**Data listing**
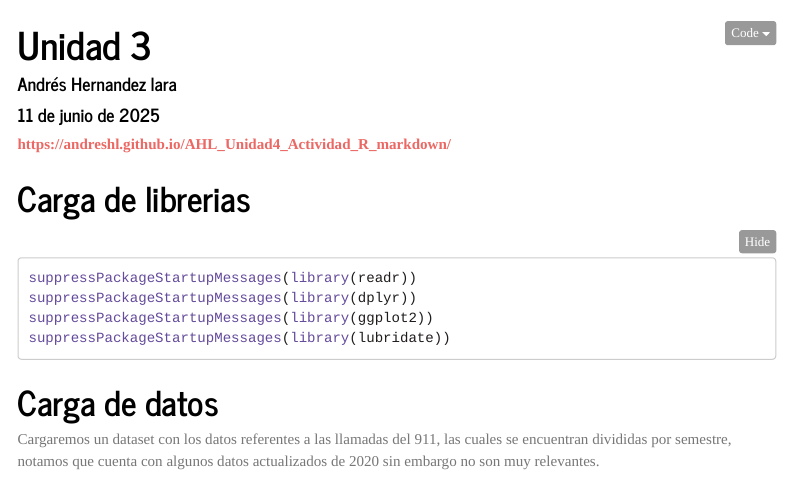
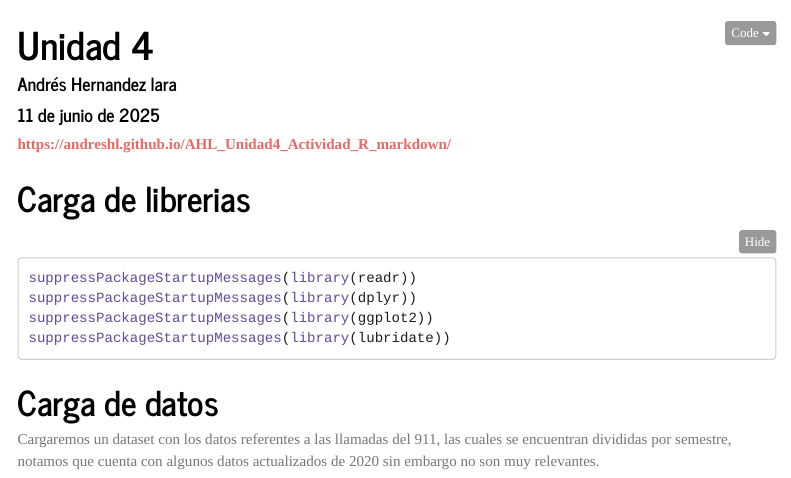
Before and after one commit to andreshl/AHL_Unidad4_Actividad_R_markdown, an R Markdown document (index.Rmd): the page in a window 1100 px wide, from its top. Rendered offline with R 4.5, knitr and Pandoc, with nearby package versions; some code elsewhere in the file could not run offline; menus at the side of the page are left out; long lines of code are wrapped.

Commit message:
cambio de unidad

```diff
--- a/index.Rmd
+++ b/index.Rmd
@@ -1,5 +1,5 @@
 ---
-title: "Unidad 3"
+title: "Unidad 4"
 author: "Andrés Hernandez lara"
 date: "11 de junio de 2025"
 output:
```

**Work order**
Gather up, from the records above, each line where the word "index" appears.

**Task solution**
Before and after one commit to andreshl/AHL_Unidad4_Actividad_R_markdown, an R Markdown document (index.Rmd): the page in a window 1100 px wide, from its top. Rendered offline with R 4.5, knitr and Pandoc, with nearby package versions; some code elsewhere in the file could not run offline; menus at the side of the page are left out; long lines of code are wrapped.
--- a/index.Rmd
+++ b/index.Rmd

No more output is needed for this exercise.